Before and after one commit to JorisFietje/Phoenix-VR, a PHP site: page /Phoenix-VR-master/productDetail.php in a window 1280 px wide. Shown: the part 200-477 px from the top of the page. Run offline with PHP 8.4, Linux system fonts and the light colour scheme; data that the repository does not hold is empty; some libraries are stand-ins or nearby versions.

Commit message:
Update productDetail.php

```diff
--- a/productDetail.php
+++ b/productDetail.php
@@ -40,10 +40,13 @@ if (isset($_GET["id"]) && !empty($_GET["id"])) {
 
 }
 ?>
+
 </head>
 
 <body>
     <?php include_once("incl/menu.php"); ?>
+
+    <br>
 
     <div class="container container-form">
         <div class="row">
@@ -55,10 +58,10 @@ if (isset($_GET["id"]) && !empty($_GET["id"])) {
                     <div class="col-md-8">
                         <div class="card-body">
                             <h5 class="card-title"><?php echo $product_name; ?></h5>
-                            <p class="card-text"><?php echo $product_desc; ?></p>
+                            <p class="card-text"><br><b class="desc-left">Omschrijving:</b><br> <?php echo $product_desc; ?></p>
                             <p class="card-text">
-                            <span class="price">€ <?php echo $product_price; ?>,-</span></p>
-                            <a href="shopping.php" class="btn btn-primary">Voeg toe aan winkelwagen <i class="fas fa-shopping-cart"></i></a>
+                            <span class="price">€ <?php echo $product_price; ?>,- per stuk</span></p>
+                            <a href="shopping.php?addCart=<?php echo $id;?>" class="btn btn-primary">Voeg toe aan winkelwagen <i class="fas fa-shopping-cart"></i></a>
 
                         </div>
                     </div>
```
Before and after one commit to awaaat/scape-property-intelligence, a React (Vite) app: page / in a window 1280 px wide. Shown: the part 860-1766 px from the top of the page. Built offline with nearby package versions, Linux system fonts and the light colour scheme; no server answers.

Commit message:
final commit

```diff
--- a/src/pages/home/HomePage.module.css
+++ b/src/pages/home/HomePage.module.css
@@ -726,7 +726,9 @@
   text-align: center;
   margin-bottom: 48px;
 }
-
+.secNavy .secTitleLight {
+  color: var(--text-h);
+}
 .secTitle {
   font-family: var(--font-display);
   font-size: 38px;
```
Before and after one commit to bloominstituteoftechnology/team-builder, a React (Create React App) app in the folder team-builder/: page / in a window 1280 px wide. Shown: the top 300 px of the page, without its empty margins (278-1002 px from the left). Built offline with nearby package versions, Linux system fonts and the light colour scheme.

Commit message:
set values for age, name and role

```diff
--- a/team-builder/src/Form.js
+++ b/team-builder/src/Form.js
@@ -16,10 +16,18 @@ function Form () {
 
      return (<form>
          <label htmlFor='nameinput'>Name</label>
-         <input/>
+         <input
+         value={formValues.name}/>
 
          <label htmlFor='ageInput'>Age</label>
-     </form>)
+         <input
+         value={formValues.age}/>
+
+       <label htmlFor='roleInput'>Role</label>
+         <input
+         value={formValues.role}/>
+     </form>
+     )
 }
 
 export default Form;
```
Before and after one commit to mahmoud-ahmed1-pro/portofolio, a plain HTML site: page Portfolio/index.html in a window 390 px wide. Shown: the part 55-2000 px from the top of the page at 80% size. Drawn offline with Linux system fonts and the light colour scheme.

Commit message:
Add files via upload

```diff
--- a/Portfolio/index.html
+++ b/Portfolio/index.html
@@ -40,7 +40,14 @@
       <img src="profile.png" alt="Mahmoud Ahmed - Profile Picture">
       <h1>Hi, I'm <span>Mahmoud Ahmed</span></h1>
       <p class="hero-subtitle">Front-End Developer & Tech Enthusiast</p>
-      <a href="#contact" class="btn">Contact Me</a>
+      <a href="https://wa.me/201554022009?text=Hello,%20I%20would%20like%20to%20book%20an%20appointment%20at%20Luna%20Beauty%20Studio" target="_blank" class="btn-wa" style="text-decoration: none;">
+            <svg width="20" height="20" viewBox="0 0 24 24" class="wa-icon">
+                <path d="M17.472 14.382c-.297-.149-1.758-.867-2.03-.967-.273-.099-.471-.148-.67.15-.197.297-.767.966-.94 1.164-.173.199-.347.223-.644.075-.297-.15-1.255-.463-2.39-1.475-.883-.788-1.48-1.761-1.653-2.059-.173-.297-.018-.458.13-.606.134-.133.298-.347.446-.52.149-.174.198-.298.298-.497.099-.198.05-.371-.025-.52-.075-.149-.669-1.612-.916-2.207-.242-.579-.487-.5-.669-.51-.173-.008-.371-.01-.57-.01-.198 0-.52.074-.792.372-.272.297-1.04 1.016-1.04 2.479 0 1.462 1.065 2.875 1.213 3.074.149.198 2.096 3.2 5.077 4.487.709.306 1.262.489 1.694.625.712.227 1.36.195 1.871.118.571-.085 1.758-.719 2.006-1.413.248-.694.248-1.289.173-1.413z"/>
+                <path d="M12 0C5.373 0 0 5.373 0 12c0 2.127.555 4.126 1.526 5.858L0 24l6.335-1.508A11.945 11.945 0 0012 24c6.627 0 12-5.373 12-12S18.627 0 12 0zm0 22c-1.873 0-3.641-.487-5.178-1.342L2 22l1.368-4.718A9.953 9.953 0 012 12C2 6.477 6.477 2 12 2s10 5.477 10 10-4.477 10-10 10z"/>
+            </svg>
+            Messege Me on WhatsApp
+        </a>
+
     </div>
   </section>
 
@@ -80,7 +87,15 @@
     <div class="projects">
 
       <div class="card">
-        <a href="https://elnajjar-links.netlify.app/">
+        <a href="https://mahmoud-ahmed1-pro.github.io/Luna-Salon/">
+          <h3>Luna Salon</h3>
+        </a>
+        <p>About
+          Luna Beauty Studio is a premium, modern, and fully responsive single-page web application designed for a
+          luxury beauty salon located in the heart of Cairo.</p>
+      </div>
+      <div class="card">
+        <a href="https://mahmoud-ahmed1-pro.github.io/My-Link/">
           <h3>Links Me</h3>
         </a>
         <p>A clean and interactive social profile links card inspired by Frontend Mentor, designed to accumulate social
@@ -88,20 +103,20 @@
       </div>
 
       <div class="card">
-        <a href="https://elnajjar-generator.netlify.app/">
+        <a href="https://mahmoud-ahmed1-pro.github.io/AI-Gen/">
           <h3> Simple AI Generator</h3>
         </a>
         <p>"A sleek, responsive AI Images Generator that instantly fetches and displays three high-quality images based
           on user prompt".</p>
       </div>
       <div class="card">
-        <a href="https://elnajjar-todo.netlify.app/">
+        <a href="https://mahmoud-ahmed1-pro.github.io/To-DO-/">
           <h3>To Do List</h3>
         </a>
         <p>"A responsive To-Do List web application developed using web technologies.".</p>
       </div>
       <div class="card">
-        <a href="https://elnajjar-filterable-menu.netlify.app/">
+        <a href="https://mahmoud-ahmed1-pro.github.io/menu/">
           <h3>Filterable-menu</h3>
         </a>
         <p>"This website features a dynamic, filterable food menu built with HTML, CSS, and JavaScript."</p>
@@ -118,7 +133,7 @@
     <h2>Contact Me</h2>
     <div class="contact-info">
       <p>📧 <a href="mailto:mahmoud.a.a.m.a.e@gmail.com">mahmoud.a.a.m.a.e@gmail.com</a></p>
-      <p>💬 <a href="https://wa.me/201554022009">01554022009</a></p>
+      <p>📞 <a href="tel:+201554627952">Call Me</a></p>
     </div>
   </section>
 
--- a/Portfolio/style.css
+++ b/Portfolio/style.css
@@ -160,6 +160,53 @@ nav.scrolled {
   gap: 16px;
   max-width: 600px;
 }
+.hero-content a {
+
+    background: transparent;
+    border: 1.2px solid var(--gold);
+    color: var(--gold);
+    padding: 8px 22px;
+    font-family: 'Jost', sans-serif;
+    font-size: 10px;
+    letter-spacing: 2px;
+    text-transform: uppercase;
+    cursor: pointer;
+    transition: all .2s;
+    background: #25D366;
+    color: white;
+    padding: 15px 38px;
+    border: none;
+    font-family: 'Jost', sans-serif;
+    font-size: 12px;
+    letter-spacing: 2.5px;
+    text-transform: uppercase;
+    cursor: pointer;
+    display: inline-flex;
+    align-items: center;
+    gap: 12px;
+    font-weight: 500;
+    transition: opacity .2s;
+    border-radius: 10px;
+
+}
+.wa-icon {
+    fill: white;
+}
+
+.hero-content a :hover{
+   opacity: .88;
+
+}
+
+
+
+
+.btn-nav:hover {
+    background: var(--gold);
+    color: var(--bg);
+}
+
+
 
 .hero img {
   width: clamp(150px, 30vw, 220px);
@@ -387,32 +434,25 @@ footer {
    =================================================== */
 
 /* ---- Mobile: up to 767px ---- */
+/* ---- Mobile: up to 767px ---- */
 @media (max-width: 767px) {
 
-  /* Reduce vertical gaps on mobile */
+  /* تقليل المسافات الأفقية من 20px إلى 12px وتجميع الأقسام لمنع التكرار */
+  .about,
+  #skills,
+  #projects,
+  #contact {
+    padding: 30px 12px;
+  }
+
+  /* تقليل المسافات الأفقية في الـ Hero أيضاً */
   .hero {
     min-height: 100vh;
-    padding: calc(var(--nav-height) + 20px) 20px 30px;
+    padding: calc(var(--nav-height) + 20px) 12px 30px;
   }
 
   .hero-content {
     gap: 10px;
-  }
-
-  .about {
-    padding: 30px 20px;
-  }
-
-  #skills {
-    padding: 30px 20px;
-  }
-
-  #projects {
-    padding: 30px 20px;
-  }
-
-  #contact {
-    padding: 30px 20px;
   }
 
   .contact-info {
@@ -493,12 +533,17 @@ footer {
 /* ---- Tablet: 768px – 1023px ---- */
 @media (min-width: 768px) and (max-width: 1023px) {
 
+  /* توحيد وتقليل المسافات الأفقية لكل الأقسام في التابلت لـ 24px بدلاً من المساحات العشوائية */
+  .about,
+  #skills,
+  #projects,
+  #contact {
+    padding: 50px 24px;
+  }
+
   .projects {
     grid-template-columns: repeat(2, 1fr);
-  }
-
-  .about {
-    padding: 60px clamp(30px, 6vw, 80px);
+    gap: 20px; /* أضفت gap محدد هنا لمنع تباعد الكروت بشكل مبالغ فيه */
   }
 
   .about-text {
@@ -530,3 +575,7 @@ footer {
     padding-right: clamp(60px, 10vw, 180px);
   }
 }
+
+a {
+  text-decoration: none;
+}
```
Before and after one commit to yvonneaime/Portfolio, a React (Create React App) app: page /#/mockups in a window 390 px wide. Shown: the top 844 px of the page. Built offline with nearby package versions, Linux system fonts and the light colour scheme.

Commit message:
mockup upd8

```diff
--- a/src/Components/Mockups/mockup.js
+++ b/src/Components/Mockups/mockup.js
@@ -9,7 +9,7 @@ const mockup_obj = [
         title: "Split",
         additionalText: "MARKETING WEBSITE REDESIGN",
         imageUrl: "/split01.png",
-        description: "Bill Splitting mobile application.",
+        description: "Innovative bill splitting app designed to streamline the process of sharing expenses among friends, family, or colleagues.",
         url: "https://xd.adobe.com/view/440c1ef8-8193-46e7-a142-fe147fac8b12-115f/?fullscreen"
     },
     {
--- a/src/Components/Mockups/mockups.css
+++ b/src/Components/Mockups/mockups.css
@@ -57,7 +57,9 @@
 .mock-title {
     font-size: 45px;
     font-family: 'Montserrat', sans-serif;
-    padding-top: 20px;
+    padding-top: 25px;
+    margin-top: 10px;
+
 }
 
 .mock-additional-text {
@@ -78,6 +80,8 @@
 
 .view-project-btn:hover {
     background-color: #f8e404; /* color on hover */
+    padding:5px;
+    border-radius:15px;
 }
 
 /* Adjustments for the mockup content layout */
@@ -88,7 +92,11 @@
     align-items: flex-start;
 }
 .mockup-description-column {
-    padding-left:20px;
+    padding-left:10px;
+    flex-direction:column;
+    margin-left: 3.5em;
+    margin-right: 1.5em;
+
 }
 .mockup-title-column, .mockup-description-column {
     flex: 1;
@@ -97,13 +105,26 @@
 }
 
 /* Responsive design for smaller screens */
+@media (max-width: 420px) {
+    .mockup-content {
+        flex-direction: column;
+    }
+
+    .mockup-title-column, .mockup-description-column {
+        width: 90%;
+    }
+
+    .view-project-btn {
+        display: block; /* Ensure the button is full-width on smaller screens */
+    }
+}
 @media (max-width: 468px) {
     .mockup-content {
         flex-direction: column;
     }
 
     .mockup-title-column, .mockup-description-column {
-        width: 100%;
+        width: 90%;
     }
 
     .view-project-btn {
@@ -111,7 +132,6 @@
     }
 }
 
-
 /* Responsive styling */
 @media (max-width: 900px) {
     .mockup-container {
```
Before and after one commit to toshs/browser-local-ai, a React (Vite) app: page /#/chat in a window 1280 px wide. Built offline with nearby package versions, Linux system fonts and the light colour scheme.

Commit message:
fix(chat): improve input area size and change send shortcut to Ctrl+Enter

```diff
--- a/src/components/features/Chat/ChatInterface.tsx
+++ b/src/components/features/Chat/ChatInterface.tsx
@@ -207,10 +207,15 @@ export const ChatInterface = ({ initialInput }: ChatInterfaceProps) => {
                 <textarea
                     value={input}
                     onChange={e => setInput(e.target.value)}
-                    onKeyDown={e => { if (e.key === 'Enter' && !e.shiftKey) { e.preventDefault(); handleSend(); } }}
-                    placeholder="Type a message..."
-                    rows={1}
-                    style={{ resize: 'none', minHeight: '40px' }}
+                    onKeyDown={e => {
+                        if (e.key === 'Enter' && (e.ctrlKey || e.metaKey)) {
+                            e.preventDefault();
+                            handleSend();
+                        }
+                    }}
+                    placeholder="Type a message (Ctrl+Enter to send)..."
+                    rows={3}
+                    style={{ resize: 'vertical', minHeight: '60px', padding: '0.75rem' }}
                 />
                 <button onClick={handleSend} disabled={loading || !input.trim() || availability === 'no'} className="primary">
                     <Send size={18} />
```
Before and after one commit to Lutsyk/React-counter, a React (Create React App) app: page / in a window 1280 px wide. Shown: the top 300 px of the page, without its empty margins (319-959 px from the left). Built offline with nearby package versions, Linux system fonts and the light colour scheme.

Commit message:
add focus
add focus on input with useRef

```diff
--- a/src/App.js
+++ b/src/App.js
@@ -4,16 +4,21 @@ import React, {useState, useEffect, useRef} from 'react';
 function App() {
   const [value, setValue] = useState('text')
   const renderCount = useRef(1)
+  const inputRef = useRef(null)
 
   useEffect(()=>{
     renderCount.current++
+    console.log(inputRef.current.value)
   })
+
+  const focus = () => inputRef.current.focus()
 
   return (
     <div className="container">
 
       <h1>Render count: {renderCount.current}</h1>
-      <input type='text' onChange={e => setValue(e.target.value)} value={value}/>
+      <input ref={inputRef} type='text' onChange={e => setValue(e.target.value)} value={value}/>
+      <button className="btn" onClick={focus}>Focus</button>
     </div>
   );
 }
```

▶ What the task requires: Working from the material above, tally how many lines hold the string "hover". The number is all that is needed.

▶ Answer box: 4